The vanilla BMW i3 continues to offer a respectable 125kW and 250Nm, capable of hitting 100km/h from rest in just 7.3-seconds, but the performance highlight here comes in the form of the i3S. Designed as a hotter variant of the i3 (and foolishly dubbed ‘i3s’ by BMW themselves, making it that much more difficult to refer to the hatch plurally), the i3S bumps power up by a not-inconsiderable 10kW and 20Nm, dropping the century sprint time to just 6.9-seconds.
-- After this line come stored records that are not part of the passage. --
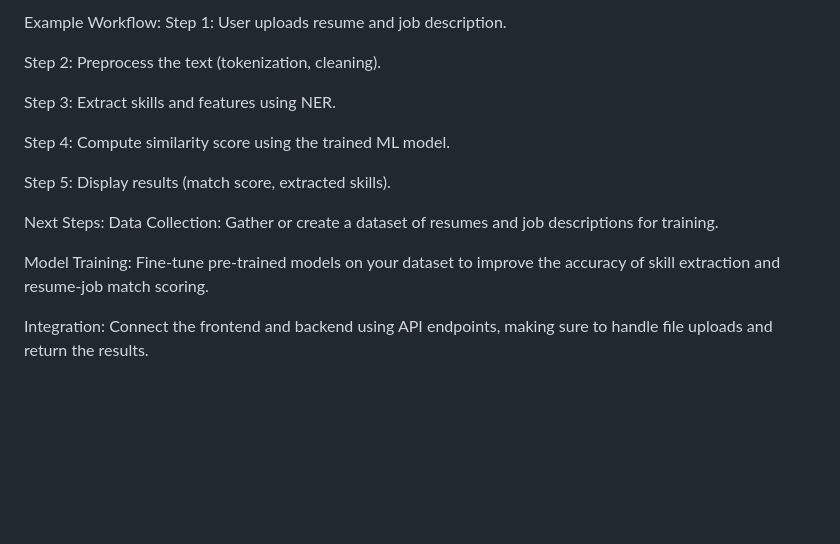
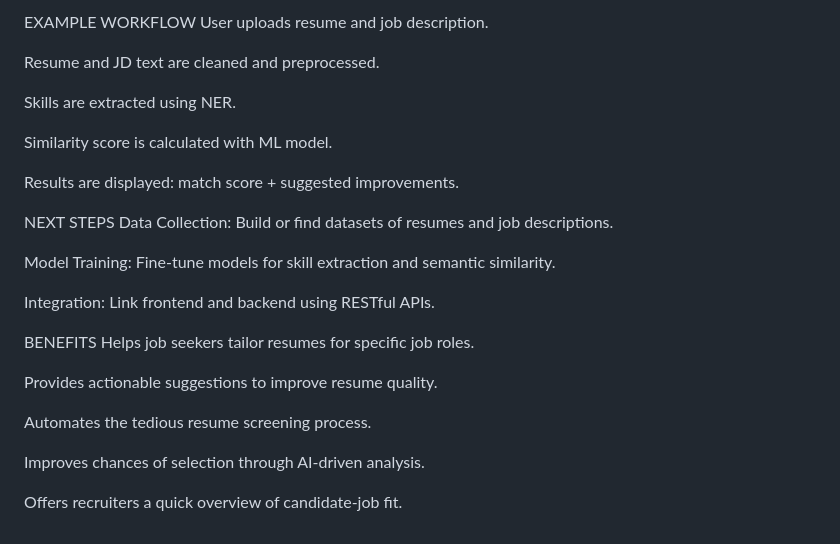
Before and after one commit to Abdeali521/Resume-Analyzer, a Markdown page: README.md, the part around the change printed below. Drawn GitHub-style; blank space fills up the shorter version.

```diff
--- a/README.md
+++ b/README.md
@@ -103,18 +85,29 @@ Model: spaCy NER (Named Entity Recognition) or a fine-tuned model to identify an
 
-Example Workflow:
-Step 1: User uploads resume and job description.
+EXAMPLE WORKFLOW
+User uploads resume and job description.
 
-Step 2: Preprocess the text (tokenization, cleaning).
+Resume and JD text are cleaned and preprocessed.
 
-Step 3: Extract skills and features using NER.
+Skills are extracted using NER.
 
-Step 4: Compute similarity score using the trained ML model.
+Similarity score is calculated with ML model.
 
-Step 5: Display results (match score, extracted skills).
+Results are displayed: match score + suggested improvements.
 
-Next Steps:
-Data Collection: Gather or create a dataset of resumes and job descriptions for training.
+NEXT STEPS
+Data Collection: Build or find datasets of resumes and job descriptions.
 
-Model Training: Fine-tune pre-trained models on your dataset to improve the accuracy of skill extraction and resume-job match scoring.
+Model Training: Fine-tune models for skill extraction and semantic similarity.
 
-Integration: Connect the frontend and backend using API endpoints, making sure to handle file uploads and return the results.
+Integration: Link frontend and backend using RESTful APIs.
+
+BENEFITS
+Helps job seekers tailor resumes for specific job roles.
+
+Provides actionable suggestions to improve resume quality.
+
+Automates the tedious resume screening process.
+
+Improves chances of selection through AI-driven analysis.
+
+Offers recruiters a quick overview of candidate-job fit.
```
Also changed, not shown: other parts of README.md (+38 -56 lines).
Drop in the optional range-extender engine though, and you’ll pay a 1.0-second penalty on those times (or 0.8-seconds in the i3S), though we reckon you won’t be the type to race between the lights if you have a petrol-generator under the hood.
The i3S is more than just a power bump, as BMW has endowed it with a reworked suspension setup that has not only lowered the car by 10mm, but widened the rear track by some 40mm. The hotter variant can be told apart from its pedestrian sibling by the wheel-arch flares (we haven’t seen those in a while), which house 20-inch alloys that are themselves some 20mm wider than the standard car (helping the car look a little less like it’s rolling on casters).
All i3s (by which we mean every model) will come with a new set of exterior finishes and interior trim options, as well as a ‘Professional’ infotainment package (as an option) that upsizes the iDrive infotainment display to an impressive 10.2-inches. Higher-res than the last display, the upgraded system also offers Apple CarPlay as an optional extra, though there appears to be no support for Android smartphone mirroring.
The BMW i3 and i3S will be making their debuts at the Frankfurt motor show early next month, and while it’s entirely plausible that this model will make it to our shores in due course, no timeline has been offered by BMW Australia regarding its introduction on our shores.
Considering that space-wise the i3 is comparable to the Tesla Model 3, which the German car undercuts price-wise in some markets by as much as $12k, it’ll be interesting to see which way buyers go in the near future. Or maybe it’ll swing in the BMW’s favour just because it’ll be there sooner.